Among patients with abnormal results on liver function tests (aspartate transaminase, alanine transaminase, or bilirubin) who were tested for reasons other than screening, evaluation of the cause of the abnormality often includes testing for HCV infection and is considered case-finding, not screening; therefore, it is outside the scope of this recommendation.

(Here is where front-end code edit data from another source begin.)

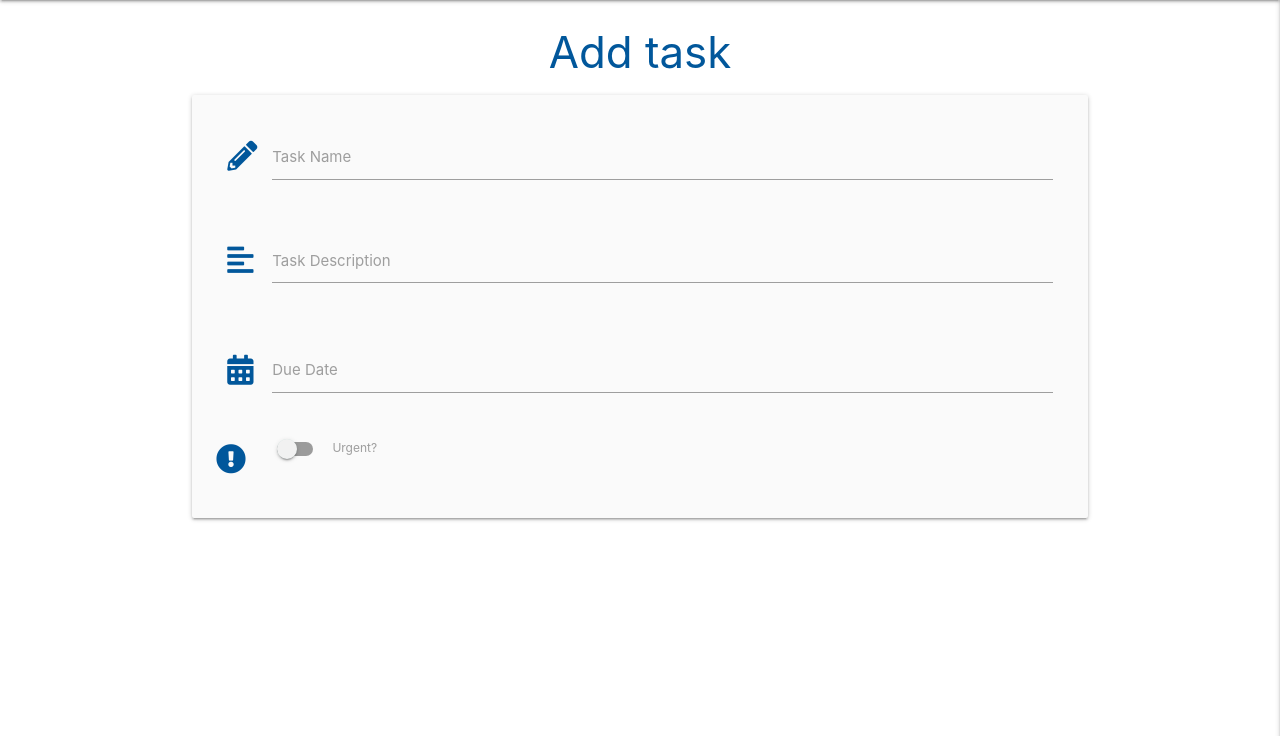
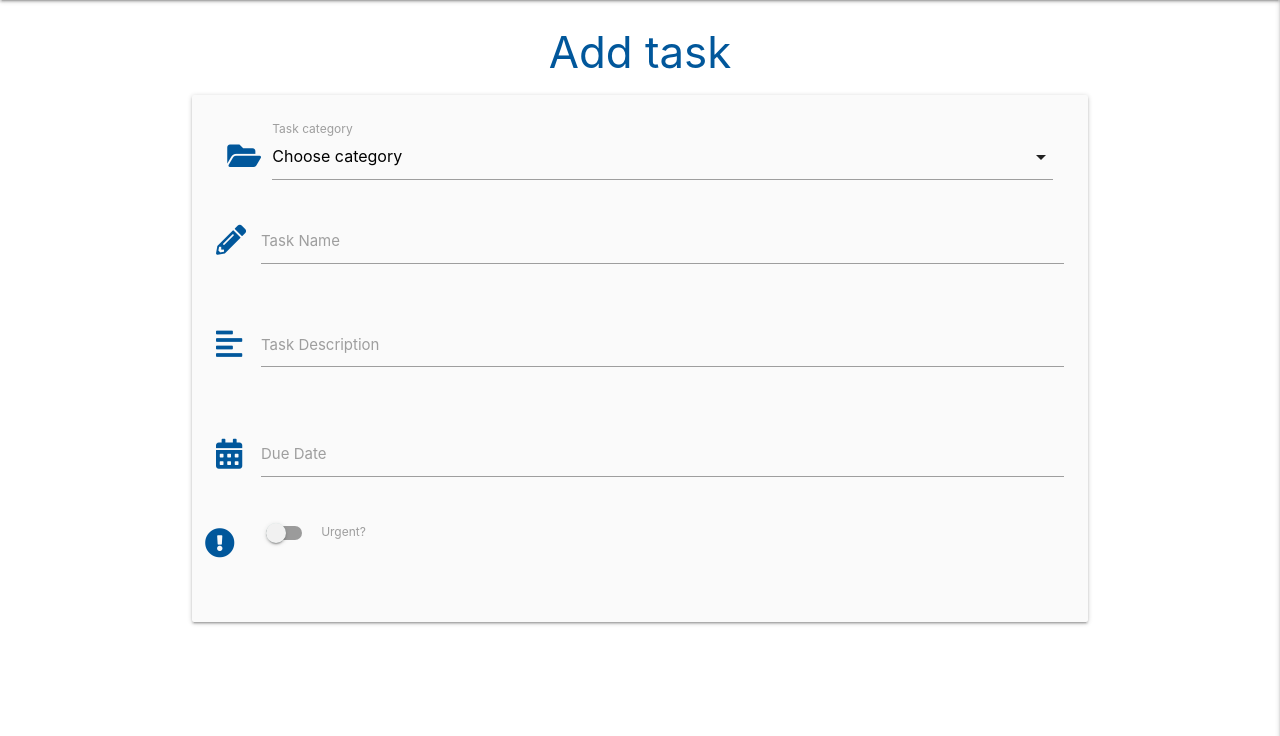
Before and after one commit to mcglasp/mongo-mini-project, a Flask app: page /add_task in a window 1280 px wide. Shown: the part 64-800 px from the top of the page. Run offline with Flask 2, Linux system fonts and the light colour scheme; data that the repository does not hold is empty; some libraries are stand-ins or nearby versions.

Commit message:
Add categories dropdown

```diff
--- a/app.py
+++ b/app.py
@@ -100,7 +100,8 @@ def logout():
 
 @app.route("/add_task")
 def add_task():
-    return render_template("add_task.html")
+    categories = mongo.db.categories.find().sort("category_name", 1)
+    return render_template("add_task.html", categories=categories)
 
 
 if __name__ == "__main__":
--- a/static/js/script.js
+++ b/static/js/script.js
@@ -2,6 +2,7 @@
     $('.sidenav').sidenav({edge: "right"});
     $('.collapsible').collapsible();
    $('.tooltipped').tooltip();
+       $('select').formSelect();
        $('.datepicker').datepicker({
            format: "dd mmmm, yyyy",
            yearRange: 3,
--- a/templates/add_task.html
+++ b/templates/add_task.html
@@ -5,6 +5,23 @@
 
 <div class="row card-panel grey lighten-5">
     <form class="col s12" method="POST" action="">
+        <div class="row">
+            <div class="input-field col s12">
+            <i class="fas fa-folder-open prefix light-blue-text text-darken-4"></i>
+                <select id="category_name" name="category_name" class="validate" required>
+                    <option value="" disabled selected>Choose category</option>
+                    {% for category in categories %}
+                        <option value="{{ category.category_name }}">{{ category.category_name }}</option>
+                    {% endfor %}
+                </select>
+                <label for="category_name">Task category</label>
+            </div>
+
+
+
+
+
+
         <div class="row">
             <div class="input-field col s12">
                 <i class="fas fa-pencil-alt prefix light-blue-text text-darken-4"></i>
@@ -21,11 +38,10 @@
                 <label for="task_description">Task Description</label>
             </div>
         </div>
-                <div class="row">
+        <div class="row">
             <div class="input-field col s12">
                 <i class="fas fa-calendar-alt prefix light-blue-text text-darken-4"></i>
-                <input id="due_date" name="due_date" type="text" class="datepicker validate"
-                    required>
+                <input id="due_date" name="due_date" type="text" class="datepicker validate" required>
                 <label for="due_date">Due Date</label>
             </div>
         </div>
@@ -33,7 +49,7 @@
             <div class="input-field col-s12">
                 <!-- Switch -->
                 <div class="switch">
-                     <i class="fas fa-exclamation-circle prefix light-blue-text text-darken-4"></i>
+                    <i class="fas fa-exclamation-circle prefix light-blue-text text-darken-4"></i>
                     <label for="is_urgent">
                         <input type="checkbox" id="is_urgent" name="is_urgent">
                         <span class="lever"></span>
```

Persons born between 1945 and 1965 are more likely to be diagnosed with HCV infection, because they may have received blood transfusions prior to the introduction of screening in 1992, or have a history of other risk factors for exposure decades earlier (2). Many individuals with chronic HCV infection are unaware of their condition. A risk-based approach may miss detection of a substantial proportion of HCV-infected individuals in the birth cohort, due to either lack of patient disclosure or knowledge about prior risk status. As a result, clinicians may consider a birth cohort–based screening approach for patients born between 1945 and 1965 who have no other known HCV risk factors. Screening in the birth cohort for HCV infection may identify infected patients at earlier stages of disease, before they develop complications from liver damage.
HCV antibody testing with subsequent polymerase chain reaction testing for viremia is accurate for identifying patients with chronic HCV infection. Various noninvasive tests with good diagnostic accuracy are possible alternatives to liver biopsy for diagnosing fibrosis or cirrhosis.
There is no evidence about how often screening should occur.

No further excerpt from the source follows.